In the last three years, the Mets’ bullpen has thrown 1,413.2 innings, an average of 471+ IP per season. It seems like a lot but it’s actually below-average. The average National League team over that three-year span has tossed 484.1 IP per year.
The 2013 Mets bullpen has to make up the innings that Manny Acosta, Tim Byrdak, Jon Rauch and Ramon Ramirez threw last year. That quartet combined for 199.1 IP or 43 percent of the total bullpen innings. Here’s a list of the people that the Mets have signed for 2013 that might see some bullpen action:

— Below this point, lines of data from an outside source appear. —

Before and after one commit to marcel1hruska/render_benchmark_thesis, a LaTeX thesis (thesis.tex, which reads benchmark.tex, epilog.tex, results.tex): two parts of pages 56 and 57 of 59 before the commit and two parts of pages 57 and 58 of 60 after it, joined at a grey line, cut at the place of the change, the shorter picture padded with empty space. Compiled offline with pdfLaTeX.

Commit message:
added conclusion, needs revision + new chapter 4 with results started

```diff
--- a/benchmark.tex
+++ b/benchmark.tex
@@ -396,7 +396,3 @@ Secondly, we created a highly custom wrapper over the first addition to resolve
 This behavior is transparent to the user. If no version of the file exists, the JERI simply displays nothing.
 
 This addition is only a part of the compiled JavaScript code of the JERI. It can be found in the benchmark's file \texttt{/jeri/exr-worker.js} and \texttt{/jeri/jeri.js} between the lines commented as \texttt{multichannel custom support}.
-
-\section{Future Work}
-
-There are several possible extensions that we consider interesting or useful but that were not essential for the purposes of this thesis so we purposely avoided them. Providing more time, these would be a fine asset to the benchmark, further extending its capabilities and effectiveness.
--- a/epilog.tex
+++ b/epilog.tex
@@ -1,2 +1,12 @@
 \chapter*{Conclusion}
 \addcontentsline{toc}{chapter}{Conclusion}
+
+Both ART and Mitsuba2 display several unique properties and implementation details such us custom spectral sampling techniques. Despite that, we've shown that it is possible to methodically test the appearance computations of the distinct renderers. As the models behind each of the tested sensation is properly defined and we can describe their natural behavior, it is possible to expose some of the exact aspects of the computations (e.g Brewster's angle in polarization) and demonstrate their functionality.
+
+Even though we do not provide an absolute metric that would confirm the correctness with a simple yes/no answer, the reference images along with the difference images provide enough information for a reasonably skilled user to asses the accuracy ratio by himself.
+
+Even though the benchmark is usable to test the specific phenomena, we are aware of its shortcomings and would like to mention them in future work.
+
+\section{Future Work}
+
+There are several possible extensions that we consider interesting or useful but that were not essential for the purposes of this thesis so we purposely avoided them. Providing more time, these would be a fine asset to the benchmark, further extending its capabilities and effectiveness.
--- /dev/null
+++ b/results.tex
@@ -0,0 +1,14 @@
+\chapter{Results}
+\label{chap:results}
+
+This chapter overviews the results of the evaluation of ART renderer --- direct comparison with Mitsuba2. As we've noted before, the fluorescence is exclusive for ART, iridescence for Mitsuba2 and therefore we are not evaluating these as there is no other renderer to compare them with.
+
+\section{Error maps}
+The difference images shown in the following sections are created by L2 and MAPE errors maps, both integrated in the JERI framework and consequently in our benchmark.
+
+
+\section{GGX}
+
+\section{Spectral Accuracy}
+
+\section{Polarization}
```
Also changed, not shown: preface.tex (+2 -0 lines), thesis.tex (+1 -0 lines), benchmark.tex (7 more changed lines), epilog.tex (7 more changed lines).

You might notice that three of the four pitchers are lefties. Compounding the problem is that Byrdak is injured and will not be ready for Opening Day. Woops, I forgot another pitcher the Mets brought in – old friend Pedro Feliciano. The former Met has not thrown a pitch in the majors the past two seasons. And he’s a lefty, too.
Why the focus from me on lefties? It’s because they do not throw as many innings as righties, due to the LOOGYfication of every lefty reliever by the powers that be for the Mets, whether that decision comes from Terry Collins or Sandy Alderson. Last year, the most IP for a lefty reliever on the club was 30.2 IP and in 2011 it was 37.2 IP.
The Mets currently have three relievers who seem like locks for Opening Day – Frank Francisco, Bobby Parnell and Josh Edgin. Francisco and Parnell should be the late-inning guys for the club but Edgin’s role is not so defined.
My opinion is that Edgin should be groomed to be a dominating late inning reliever. My fear is that he will be utilized as the latest LOOGY project of the braintrust. In his last 22 games, Edgin threw 13.2 IP. Contrast that with his first 12 games, where he threw 12 IP. Oh and when he was pitching longer outings, Edgin had a 2.25 ERA and when they LOOGYfied him, his ERA shot up to 6.59.
Of course these are small samples and it’s easy to read too much into them. But given the history of the Alderson-Collins bullpen deployment, it shouldn’t be a surprise if they turn Edgin into the next Byrdak. Why would you want to develop the next Billy Wagner when you can cut his role in half and turn him into Byrdak?
With all of the lefties that the Mets will have vying for bullpen spots – it’s probably time that we mention southpaw Robert Carson is in the mix, too – it seems a strong possibility that the Mets will feature two LH relievers on their Opening Day roster. Collins has never been shy about voicing his preference to have two lefties in the pen.
We all have our preferences and it’s not like Collins is alone in this belief – there are plenty of fans who say the exact same thing. It’s just that if the Mets insist on carrying two lefty relievers, they either have to increase their workload or increase the workload of the other pitchers on the staff. Otherwise the math won’t work.
If they have two lefty relievers contributing a total of 80 IP, that leaves over 400 innings unaccounted for to have an NL-average pen. And with R.A. Dickey and his 232.2 IP in Toronto, it’s not like the starting rotation is likely to pick up a bunch of the slack.
Perhaps Jeurys Familia and Jeremy Hefner can soak up a lot of innings out of the pen. But no Mets reliever surpassed the 68.2 IP that Parnell threw last year. So how many can we actually predict that they will throw? Let’s do some calculations:
Francisco – 70 IP
Parnell – 70 IP
Hefner – 70 IP
Familia – 70 IP
Burke – 60 IP
Edgin – 40 IP
LHR – 40 IP
That’s 420 IP allowing more innings for four relievers than anyone threw out of the pen last year. The top four relievers combined for 236.1 IP in 2012, not 280. It’s also allowing 80 IP for the lefties, even though no lefty reliever has thrown 40 IP the past two years. And we’re still short 51 innings from last year’s below average relief innings total.
Obviously other relievers will contribute to the total. Last year Acosta spent considerable time in the minors yet still threw 47.1 IP.
It’s just an attempt to point out that innings have to come from somewhere and it doesn’t do any good to limit yourself to 80 IP out of two slots over the entire season. Either carry just one lefty reliever or do no treat your lefty relievers any different than your righty ones.